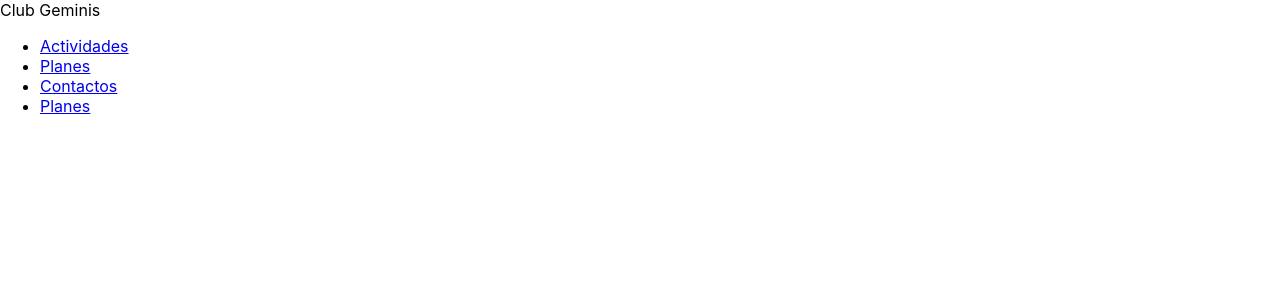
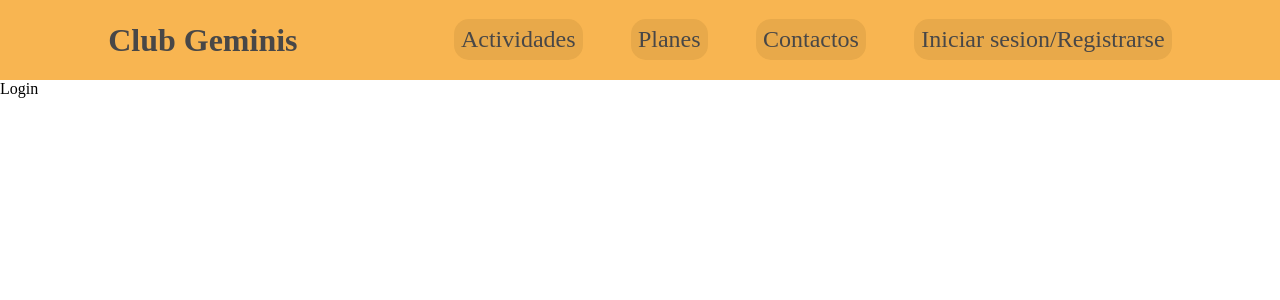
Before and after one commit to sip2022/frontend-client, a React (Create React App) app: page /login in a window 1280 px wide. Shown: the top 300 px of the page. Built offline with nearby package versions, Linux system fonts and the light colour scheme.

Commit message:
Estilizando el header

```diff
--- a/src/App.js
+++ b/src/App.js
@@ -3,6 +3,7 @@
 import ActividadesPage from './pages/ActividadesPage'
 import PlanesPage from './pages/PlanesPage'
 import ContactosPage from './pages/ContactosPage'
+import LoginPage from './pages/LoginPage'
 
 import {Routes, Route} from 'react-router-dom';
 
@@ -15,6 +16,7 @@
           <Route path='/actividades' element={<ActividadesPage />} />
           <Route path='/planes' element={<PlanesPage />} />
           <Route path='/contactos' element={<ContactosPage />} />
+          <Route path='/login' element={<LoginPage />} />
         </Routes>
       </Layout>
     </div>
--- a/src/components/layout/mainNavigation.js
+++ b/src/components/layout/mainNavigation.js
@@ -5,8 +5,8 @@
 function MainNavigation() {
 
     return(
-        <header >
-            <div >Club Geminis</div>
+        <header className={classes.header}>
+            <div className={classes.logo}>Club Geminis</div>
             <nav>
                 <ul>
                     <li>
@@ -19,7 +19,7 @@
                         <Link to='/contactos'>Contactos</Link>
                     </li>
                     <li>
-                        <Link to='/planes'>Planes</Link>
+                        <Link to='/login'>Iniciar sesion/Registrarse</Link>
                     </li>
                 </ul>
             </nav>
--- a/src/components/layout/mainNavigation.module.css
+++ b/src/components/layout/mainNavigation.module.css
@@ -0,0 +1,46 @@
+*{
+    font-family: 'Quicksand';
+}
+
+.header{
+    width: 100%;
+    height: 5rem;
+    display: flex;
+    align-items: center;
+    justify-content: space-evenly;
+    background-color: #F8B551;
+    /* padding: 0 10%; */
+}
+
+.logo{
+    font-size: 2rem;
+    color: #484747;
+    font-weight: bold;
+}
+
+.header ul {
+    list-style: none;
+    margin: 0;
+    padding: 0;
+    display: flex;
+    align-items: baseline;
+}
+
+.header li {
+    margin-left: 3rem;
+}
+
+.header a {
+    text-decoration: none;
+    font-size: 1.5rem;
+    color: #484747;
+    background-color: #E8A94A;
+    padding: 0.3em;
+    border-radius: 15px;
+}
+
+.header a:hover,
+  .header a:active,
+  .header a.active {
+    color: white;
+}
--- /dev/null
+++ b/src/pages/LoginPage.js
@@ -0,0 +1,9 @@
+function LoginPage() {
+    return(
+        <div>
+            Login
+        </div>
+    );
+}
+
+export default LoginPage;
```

==

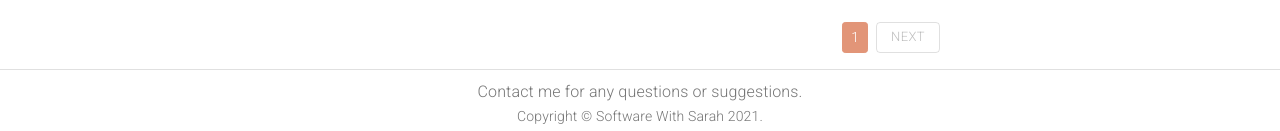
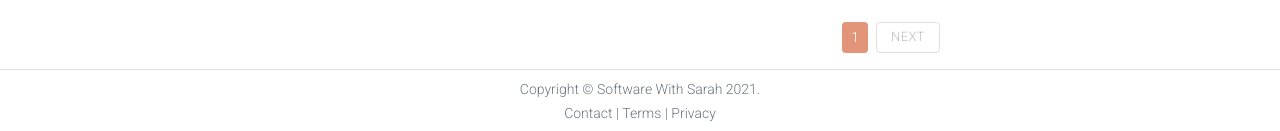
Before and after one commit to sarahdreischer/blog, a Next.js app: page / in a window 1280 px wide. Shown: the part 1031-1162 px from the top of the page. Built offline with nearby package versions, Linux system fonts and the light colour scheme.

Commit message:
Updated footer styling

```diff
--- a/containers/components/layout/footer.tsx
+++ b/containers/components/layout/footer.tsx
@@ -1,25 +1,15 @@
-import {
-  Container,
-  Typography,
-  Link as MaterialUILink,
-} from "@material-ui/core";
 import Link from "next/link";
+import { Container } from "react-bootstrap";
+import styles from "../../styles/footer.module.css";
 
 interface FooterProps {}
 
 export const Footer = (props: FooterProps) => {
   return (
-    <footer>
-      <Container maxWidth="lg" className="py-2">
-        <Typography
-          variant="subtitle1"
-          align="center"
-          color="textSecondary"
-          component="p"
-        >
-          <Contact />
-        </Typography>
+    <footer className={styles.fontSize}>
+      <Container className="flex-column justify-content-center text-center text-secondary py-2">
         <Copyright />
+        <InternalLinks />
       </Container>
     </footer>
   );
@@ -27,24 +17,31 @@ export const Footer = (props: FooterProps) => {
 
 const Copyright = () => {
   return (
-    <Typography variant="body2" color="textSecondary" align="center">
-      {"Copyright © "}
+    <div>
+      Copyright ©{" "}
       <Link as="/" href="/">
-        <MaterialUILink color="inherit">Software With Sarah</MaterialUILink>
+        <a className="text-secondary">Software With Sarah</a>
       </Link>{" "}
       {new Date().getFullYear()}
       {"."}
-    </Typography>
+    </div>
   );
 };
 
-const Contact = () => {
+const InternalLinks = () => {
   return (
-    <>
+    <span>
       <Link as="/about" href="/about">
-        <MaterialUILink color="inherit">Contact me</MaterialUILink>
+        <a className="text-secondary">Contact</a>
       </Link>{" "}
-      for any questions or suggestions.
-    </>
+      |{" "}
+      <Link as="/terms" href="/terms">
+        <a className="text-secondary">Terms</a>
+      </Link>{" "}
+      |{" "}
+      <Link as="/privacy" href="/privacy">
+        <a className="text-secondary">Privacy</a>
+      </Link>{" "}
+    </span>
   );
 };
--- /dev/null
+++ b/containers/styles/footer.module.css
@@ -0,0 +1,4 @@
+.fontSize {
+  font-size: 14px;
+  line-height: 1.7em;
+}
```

---

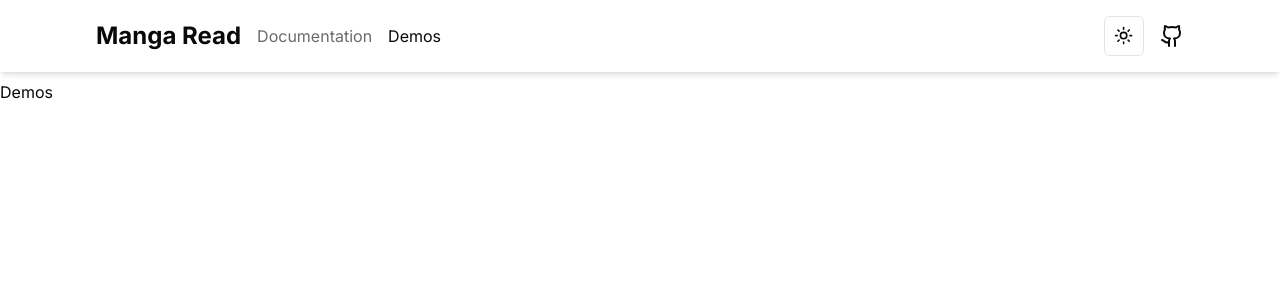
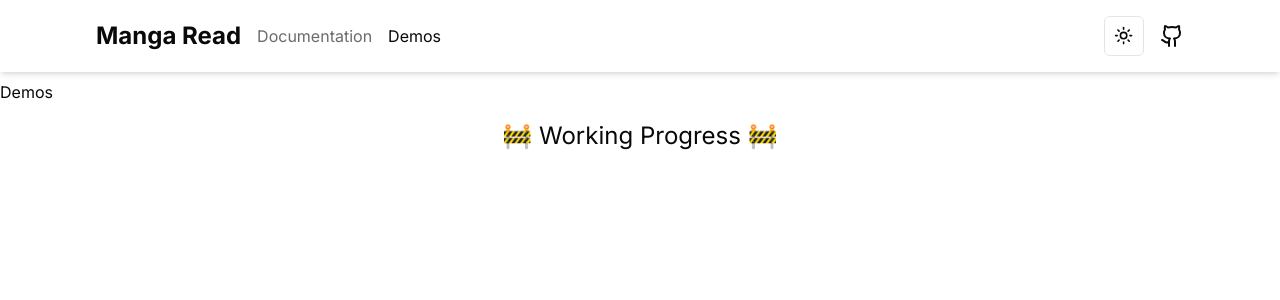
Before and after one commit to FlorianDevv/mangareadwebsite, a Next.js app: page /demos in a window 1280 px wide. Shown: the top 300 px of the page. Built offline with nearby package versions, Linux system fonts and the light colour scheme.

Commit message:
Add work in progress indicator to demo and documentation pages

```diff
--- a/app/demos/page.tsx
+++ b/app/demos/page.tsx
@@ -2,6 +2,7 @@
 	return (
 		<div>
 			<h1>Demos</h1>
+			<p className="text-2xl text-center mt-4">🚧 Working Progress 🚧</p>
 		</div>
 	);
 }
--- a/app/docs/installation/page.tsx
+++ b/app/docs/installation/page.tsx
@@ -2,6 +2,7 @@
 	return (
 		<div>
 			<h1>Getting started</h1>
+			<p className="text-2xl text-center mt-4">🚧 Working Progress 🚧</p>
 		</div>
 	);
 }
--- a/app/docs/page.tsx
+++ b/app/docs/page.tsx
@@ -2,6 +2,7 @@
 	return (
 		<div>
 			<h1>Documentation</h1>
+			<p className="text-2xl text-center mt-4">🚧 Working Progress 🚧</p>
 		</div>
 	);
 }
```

* [REQUIRED WORK]:
For the string "align", tally the lines above that contain it and give only the figure.

* [ANSWER BOX]:
4